Sunrise on Burbank Meadows.
We took the calves home. After a few days we ran them through the shoot and gave them their vaccinations.
Sometimes you about need to be a gymnast to get the job done.
The calves are starting to calm down and eat.
Sometimes getting the job done can get a little tricky. We had an old water trough at a spring on the mountain that had gotten demolished, probably by the elk. So we had to figure out a way to haul a new trough up to the spring.
We packed the tools and post pounder up on Clay's horse, Miah. She was a trouper. It was a heavy load.
After several attempts to figure out how to load the trough on the horse, we decided putting a rope around it and dragging it up the mountain was our best option.
Clay's horse, Montana, didn't mind a bit, but the mountain was steep and it was hard work for the horse, so we had to trade off.
Josie is already thinking we are all nuts.
I had a video of Josie's reaction. She was not pleased at first. Then she settled down and pulled with no problem. This is Goucho's turn. He also handled the job like a pro.
We arrived at the spring. The horses were happy to have a break.
This was the old trough. It was a lot bigger. I am glad we didn't have to drag it up there.
Assessing the situation.
Very tired pup. Cato
Clearly I was working hard.
The cowboys have been starting very early this summer in order to beat the heat. I managed to tag along with them the other morning. Wow, it was early. I got up to feed horses at 3:45 so they would have a good chance to eat before we saddled at about 4:45.
Once you're up and out, it is the most spectacular time of day.
This is looking back on the pond above Clay's house.

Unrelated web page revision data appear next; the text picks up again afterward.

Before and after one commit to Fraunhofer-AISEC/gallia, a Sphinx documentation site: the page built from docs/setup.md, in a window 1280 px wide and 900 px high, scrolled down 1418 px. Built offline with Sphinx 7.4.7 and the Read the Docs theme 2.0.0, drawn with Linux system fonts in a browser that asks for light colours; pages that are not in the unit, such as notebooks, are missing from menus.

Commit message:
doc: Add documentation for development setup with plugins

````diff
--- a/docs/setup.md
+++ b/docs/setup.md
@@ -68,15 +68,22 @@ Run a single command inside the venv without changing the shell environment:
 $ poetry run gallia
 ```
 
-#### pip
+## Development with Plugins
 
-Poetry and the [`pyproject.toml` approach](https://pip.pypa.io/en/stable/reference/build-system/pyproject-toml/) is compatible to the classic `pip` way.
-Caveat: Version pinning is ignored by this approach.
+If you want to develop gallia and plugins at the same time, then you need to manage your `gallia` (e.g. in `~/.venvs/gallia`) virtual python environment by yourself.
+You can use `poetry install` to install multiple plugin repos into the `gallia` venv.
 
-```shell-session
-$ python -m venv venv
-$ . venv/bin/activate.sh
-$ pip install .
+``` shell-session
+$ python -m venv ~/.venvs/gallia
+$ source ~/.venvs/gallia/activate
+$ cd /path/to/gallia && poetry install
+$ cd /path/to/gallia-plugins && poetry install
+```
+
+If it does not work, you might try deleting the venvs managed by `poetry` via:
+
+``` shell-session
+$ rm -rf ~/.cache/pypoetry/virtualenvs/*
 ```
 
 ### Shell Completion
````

Father and son team. Kyle and Riggin.
We were probably more than half way up the hill by the time it was full day light.
There was even a rainbow.